• _Problem statement_:
Return the data verbatim, without pictures.

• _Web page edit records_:

*** Block opens ***

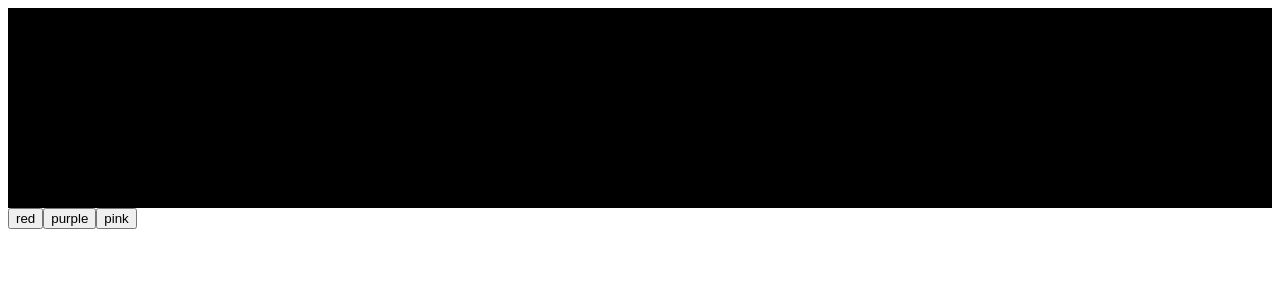
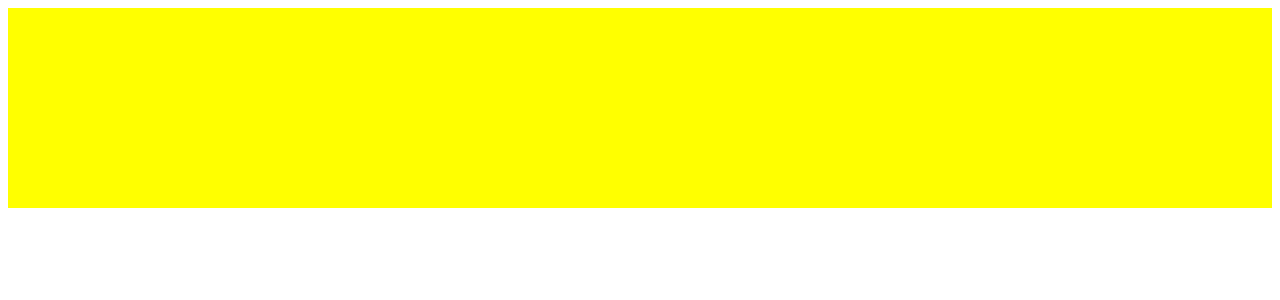
Before and after one commit to chowankumar/ReactQuestions, a React (Vite) app: page / in a window 1280 px wide. Shown: the top 300 px of the page. Built offline with nearby package versions, Linux system fonts and the light colour scheme.

Commit message:
Question ten done

```diff
--- a/src/App.jsx
+++ b/src/App.jsx
@@ -1,9 +1,9 @@
  import React from 'react'
- import Nine from './Nine.jsx'
+ import Ten from './Ten.jsx'
  export const App = () => {
    return (
      <div>
-       <Nine/>
+       <Ten/>
      </div>
    )
  }
--- /dev/null
+++ b/src/Ten.jsx
@@ -0,0 +1,19 @@
+import React, { useState } from 'react'
+
+const Ten = () => {
+    const [color,setColor] = useState("yellow");
+    const colorHandler =()=>{
+        const newColor = color === 'yellow' ?  'pink' : 'white'
+        setColor(newColor)
+    }
+  return (
+    <div>
+        <div onClick={colorHandler} style={{backgroundColor:color, height:'200px'}}>
+
+        </div>
+
+    </div>
+  )
+}
+
+export default Ten
```
Also changed, not shown: ReactQuestions.txt.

*** Block closes ***

• _Solved exercise_:
Before and after one commit to chowankumar/ReactQuestions, a React (Vite) app: page / in a window 1280 px wide. Shown: the top 300 px of the page. Built offline with nearby package versions, Linux system fonts and the light colour scheme.

Commit message:
Question ten done

```diff
--- a/src/App.jsx
+++ b/src/App.jsx
@@ -1,9 +1,9 @@
  import React from 'react'
- import Nine from './Nine.jsx'
+ import Ten from './Ten.jsx'
  export const App = () => {
    return (
      <div>
-       <Nine/>
+       <Ten/>
      </div>
    )
  }
--- /dev/null
+++ b/src/Ten.jsx
@@ -0,0 +1,19 @@
+import React, { useState } from 'react'
+
+const Ten = () => {
+    const [color,setColor] = useState("yellow");
+    const colorHandler =()=>{
+        const newColor = color === 'yellow' ?  'pink' : 'white'
+        setColor(newColor)
+    }
+  return (
+    <div>
+        <div onClick={colorHandler} style={{backgroundColor:color, height:'200px'}}>
+
+        </div>
+
+    </div>
+  )
+}
+
+export default Ten
```
Also changed, not shown: ReactQuestions.txt.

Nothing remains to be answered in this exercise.